Locate each line in the records containing "开始调用". Copy it.

***** Dataset content *****

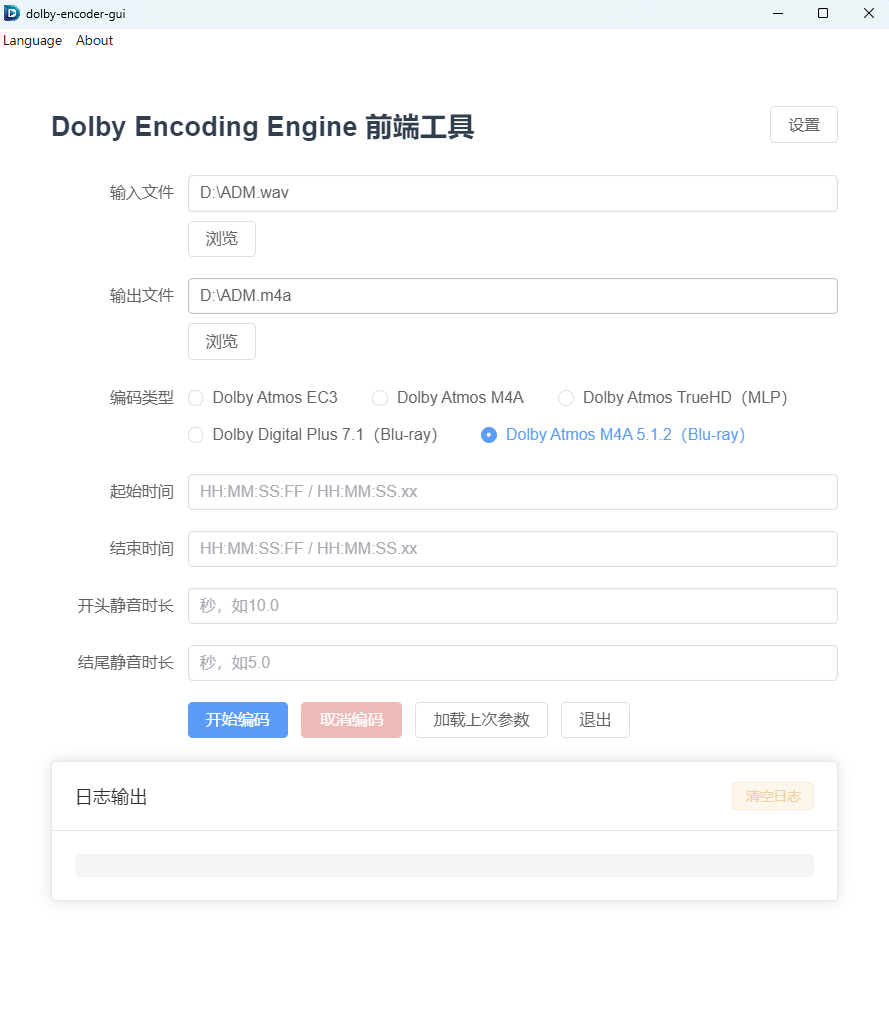
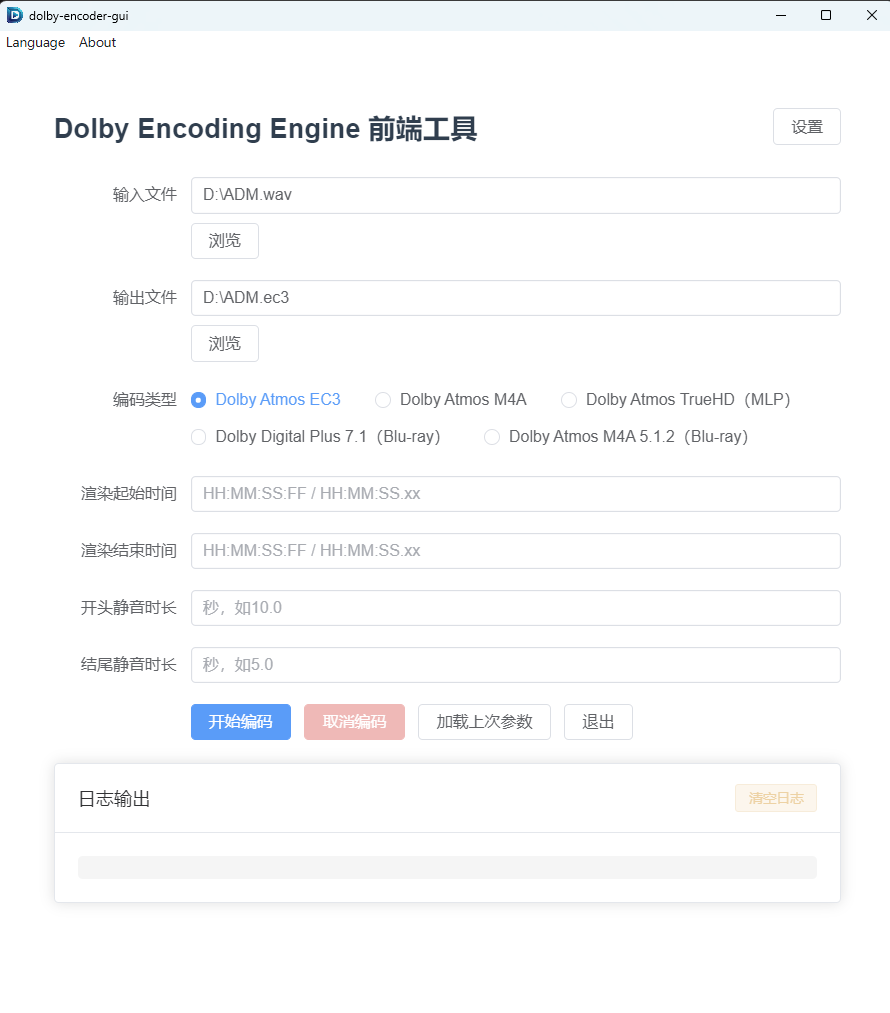
update c,screenshot,vue

diff --git a/src/App.vue b/src/App.vue
@@ -115,8 +115,8 @@ const messages = {
     optionTrueHD: 'Dolby Atmos TrueHD（MLP）',
     optionDDPBluRay: 'Dolby Digital Plus 7.1（Blu-ray）',
     optionAtmosBluRay: 'Dolby Atmos M4A 5.1.2（Blu-ray）',
-    startTime: '起始时间',
-    endTime: '结束时间',
+    startTime: '渲染起始时间',
+    endTime: '渲染结束时间',
     prependSilence: '开头静音时长',
     appendSilence: '结尾静音时长',
     startEncodingBtn: '开始编码',
@@ -173,8 +173,8 @@ const messages = {
     optionAtmosBluRay: 'Dolby Atmos M4A 5.1.2 (Blu-ray)',
     startTime: 'Start Time',
     endTime: 'End Time',
-    prependSilence: 'Leading Silence',
-    appendSilence: 'Trailing Silence',
+    prependSilence: 'Prepend Silence',
+    appendSilence: 'Append Silence',
     startEncodingBtn: 'Start Encoding',
     cancelEncodingBtn: 'Cancel Encoding',
     loadLastParamsBtn: 'Load Last Params',

diff --git a/encode.c b/encode.c
@@ -730,7 +730,7 @@ int main(int argc, char *argv[])
         printf("2. ADM BWF 编码为 atmos.m4a\n");
         printf("3. ADM BWF 编码为 atmos.mlp\n");
         printf("4. ADM BWF 编码为 7.1ch Dolby Digital Plus (Blu-ray)\n");
-        printf("5. ADM BWF 编码为 Dolby Atmos M4A 7.1 (Blu-ray)\n");
+        printf("5. ADM BWF 编码为 Dolby Atmos M4A 5.1.2 (Blu-ray)\n");
         printf("6. 重复上一次操作\n");
         printf("0. 退出程序\n");
         printf("请输入选项: ");
@@ -1134,7 +1134,7 @@ encode_process:
         remove_file_if_exists(inter_mll_path);
         remove_file_if_exists(inter_log_path);
     } else if (choice == 5) {
-        printf("dee 完成 MLP 导出，开始调用 deezy 生成 Dolby Atmos M4A 7.1 (Blu-ray)...\n");
+        printf("dee 完成 MLP 导出，开始调用 deezy 生成 Dolby Atmos M4A 5.1.2 (Blu-ray)...\n");
         if (!intermediate_mlp_path[0]) {
             replace_extension(final_output_path, intermediate_mlp_path, sizeof(intermediate_mlp_path), ".mlp");
         }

*****

_Answer to the exercise:_
-        printf("dee 完成 MLP 导出，开始调用 deezy 生成 Dolby Atmos M4A 7.1 (Blu-ray)...\n");
+        printf("dee 完成 MLP 导出，开始调用 deezy 生成 Dolby Atmos M4A 5.1.2 (Blu-ray)...\n");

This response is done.